Forward-facing sonar reset

With the Bass Pro Tour going to a five-fish format, I’ve already heard some people say that a five-fish game will diminish the role of forward-facing sonar. Their reason being, guys who fish the bank for fewer (but bigger) loners will now dominate, especially since there are only 40 guys fishing per day and the bank will be wide open. It’s an interesting prediction, but as I’m turning it over in my head right now, I’m not buying into it.

I’ll dig into this a little more in a few weeks in a blog, but if there’s one thing that forward-facing sonar has taught me, it’s that everything we assumed about bass behavior that came from books, magazines and videos from years past is mostly false. Other than actually spawning – which we could already see – bass simply do not behave in all these certain ways at certain times like we have “learned” over the years.

Literally, every single day that I study fish on a forward-facing sonar, I learn something new about them that I never knew. What’s truly mindboggling is how much we actually don’t know about bass. That’s why so many young anglers are coming in and crushing in the sport these days. Their heads are not full of a bunch of bass behavior myths. Their minds are clean slates learning what bass really do. But we’ll dive into more of that later this season as well.


The next time I step on the REDCREST stage, my goal will be different: I’d love to add a REDCREST trophy in 2023. Garrick Dixon photo

Hitting the reset button each year also means looking at my overall goals for the season and tweaking them for what I want to accomplish. The last two years, winning Angler of the Year was my primary goal, and I accomplished that. During the last two years, I have been more motivated to win regular season events that counted towards AOY than I was to win REDCREST or Heavy Hitters.

That’s not an excuse.
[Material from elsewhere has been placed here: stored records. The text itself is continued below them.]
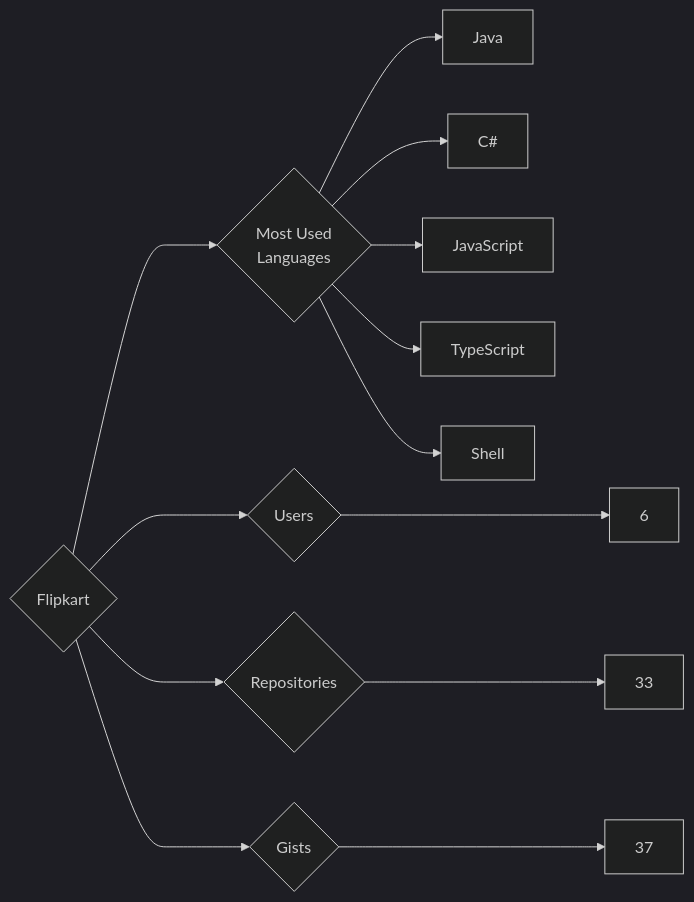
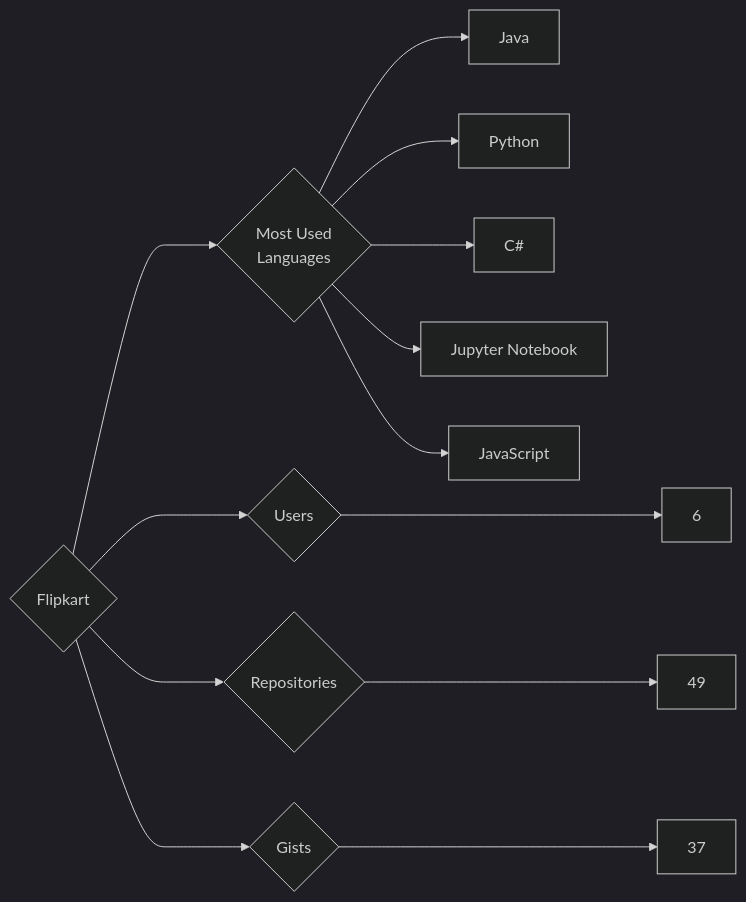
One commit to trickest/insiders changed the diagram in targets/Flipkart/README.md. Above: the diagram before and after it, drawn with Mermaid (dark theme). The commit also changed 1148 other files, not shown here.

````diff
--- a/targets/Flipkart/README.md
+++ b/targets/Flipkart/README.md
@@ -3,13 +3,13 @@
 ```mermaid
 graph LR
 COMPANY_NAME{Flipkart}
 COMPANY_NAME ---> U{Users} ---> UN[6]
-COMPANY_NAME ---> R{Repositories} ---> RN[33]
+COMPANY_NAME ---> R{Repositories} ---> RN[49]
 COMPANY_NAME ---> G{Gists} ---> GN[37]
 COMPANY_NAME ---> ML{Most Used<br>Languages}
 ML --> Java[Java]
+ML --> Python[Python]
 ML --> C#[C#]
+ML --> Jupyter_Notebook[Jupyter Notebook]
 ML --> JavaScript[JavaScript]
-ML --> TypeScript[TypeScript]
-ML --> Shell[Shell]
 ```
````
Trust me, I fished just as hard in those events, but I didn’t prep for them quite as well as I could have. Also, this year MLF is taking away the automatic bid to the Championship Rounds, and I liked that option for piling up points in the AOY race. With that, I think I’m developing sort of an itch for a REDCREST trophy, so Lake Norman has been on my mind a lot.

REDCREST has also had some format changes, which are really intriguing to me. At REDCREST this year, weights will accumulate over the last three days of the event. The first two days, 40 anglers will fish and weights will accumulate. After Day 2, the field will be cut to 20 anglers and weights zeroed. Twenty anglers will fish Day 3, then the field will be cut to 15 anglers and weights will carry over to day four. Fifteen anglers will fish Day 4 and the field will be cut to the final 10 fishing on Championship Day.

Weights from the two previous days – the Knockout Rounds – will carry over again, so the final day’s winning weight will be based on three days of accumulated weight. I like the strategy involved in this format, so I think I’ll be putting in some time at Norman soon!

Right now, I’m headed to hit the reset button and wishing all of you safe holidays.